Will a New Head Geek Help Best Buy ‘Renew Blue’?

Discussion
Jul 31, 2013

While much of the press attention on Best Buy has been focused on the company’s store-within-a-store initiative and looking to smooth out the seams that mark its brick and click businesses, very little has been paid to the Geek Squad. The most recent piece of significant news was that Best Buy was pulling out of its test of Geek Squad members at Target stores. The consensus was that Best Buy took the action so it could hold onto one part of its business that made it unique in the marketplace.

Now comes word that Best Buy has hired a former NCR, Lenovo and Dell executive to lead its services unit. Priority number one for Christopher Askew, the aforementioned hire, will be to generate greater profits from the Geek Squad.

Mr. Askew’s hiring, according to a statement by Best Buy CEO Hubert Joly, "Shows the importance of the Geek Squad to our overall Renew Blue transformation. Our more than 20,000 Geek Squad agents represent a unique competitive advantage for Best Buy."

A Star Tribune article maintains that one of Mr. Askew’s priorities will be to make the Geek Squad an IT resource for businesses. His background appears to lend itself more to business operations than the consumer services on which the Geek Squad has so far made its name. While business services may represent an opportunity, there is plenty of competition, primarily from hardware manufacturers, in the space already.

Another line of thinking, written about by The Wall Street Journal, is that Mr. Askew is being brought in to make the Geek Squad work more effectively within Best Buy stores. The retailer’s move to branded shops within its stores also includes a help desk called Solution Center. Like the Apple Store with its Geniuses, Best Buy puts Geek Squad members behind a desk to help consumers with a variety of issues
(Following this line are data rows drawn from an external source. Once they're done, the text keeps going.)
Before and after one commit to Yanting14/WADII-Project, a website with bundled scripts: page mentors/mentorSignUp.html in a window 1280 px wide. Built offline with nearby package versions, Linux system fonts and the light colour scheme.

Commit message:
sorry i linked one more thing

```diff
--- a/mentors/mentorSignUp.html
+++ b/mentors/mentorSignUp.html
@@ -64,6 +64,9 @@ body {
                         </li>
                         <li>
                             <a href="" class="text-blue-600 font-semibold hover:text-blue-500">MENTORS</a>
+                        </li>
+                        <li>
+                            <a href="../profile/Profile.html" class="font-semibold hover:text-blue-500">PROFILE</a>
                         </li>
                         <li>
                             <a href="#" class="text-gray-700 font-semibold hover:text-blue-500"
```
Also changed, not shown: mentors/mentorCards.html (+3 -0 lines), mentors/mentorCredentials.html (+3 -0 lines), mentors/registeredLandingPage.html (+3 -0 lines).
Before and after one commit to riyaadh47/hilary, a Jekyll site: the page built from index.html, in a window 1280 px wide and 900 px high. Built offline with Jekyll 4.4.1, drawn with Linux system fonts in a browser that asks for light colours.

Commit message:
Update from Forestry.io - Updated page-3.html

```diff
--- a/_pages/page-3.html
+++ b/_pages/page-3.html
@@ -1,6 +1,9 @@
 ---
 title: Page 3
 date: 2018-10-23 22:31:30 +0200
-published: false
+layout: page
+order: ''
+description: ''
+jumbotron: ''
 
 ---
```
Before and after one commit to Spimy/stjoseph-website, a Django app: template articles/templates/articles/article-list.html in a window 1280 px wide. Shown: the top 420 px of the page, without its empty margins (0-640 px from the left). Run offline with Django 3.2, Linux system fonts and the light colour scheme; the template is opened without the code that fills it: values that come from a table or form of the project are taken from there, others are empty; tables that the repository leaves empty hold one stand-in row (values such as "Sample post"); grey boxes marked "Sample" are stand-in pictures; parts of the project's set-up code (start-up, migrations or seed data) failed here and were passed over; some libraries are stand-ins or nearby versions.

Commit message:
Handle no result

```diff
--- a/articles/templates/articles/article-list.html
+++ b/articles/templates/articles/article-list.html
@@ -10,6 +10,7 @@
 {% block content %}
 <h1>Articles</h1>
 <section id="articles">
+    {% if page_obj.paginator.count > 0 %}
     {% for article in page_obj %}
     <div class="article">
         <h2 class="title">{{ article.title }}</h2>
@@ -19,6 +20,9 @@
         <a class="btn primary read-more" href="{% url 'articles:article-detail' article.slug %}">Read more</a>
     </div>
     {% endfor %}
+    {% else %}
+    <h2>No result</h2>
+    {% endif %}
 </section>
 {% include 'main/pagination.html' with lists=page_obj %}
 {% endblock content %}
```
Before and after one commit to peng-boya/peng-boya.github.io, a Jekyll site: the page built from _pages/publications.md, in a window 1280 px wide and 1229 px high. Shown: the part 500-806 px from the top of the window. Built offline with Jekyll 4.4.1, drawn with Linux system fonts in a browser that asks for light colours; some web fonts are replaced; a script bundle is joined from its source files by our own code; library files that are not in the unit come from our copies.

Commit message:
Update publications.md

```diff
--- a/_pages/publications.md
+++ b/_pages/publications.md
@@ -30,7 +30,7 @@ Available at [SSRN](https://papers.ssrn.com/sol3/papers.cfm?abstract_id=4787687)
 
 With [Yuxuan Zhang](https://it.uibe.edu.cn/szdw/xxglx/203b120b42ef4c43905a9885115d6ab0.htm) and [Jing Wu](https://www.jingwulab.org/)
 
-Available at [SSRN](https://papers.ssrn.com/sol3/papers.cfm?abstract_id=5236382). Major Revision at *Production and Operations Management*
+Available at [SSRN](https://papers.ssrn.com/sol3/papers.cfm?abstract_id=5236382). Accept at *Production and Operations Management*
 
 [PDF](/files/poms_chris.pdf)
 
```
Where do you think the Geek Squad has the best opportunity to drive revenues and profits for Best Buy? Is there value in pursuing the business services market in addition to the Squad’s traditional role serving consumer needs?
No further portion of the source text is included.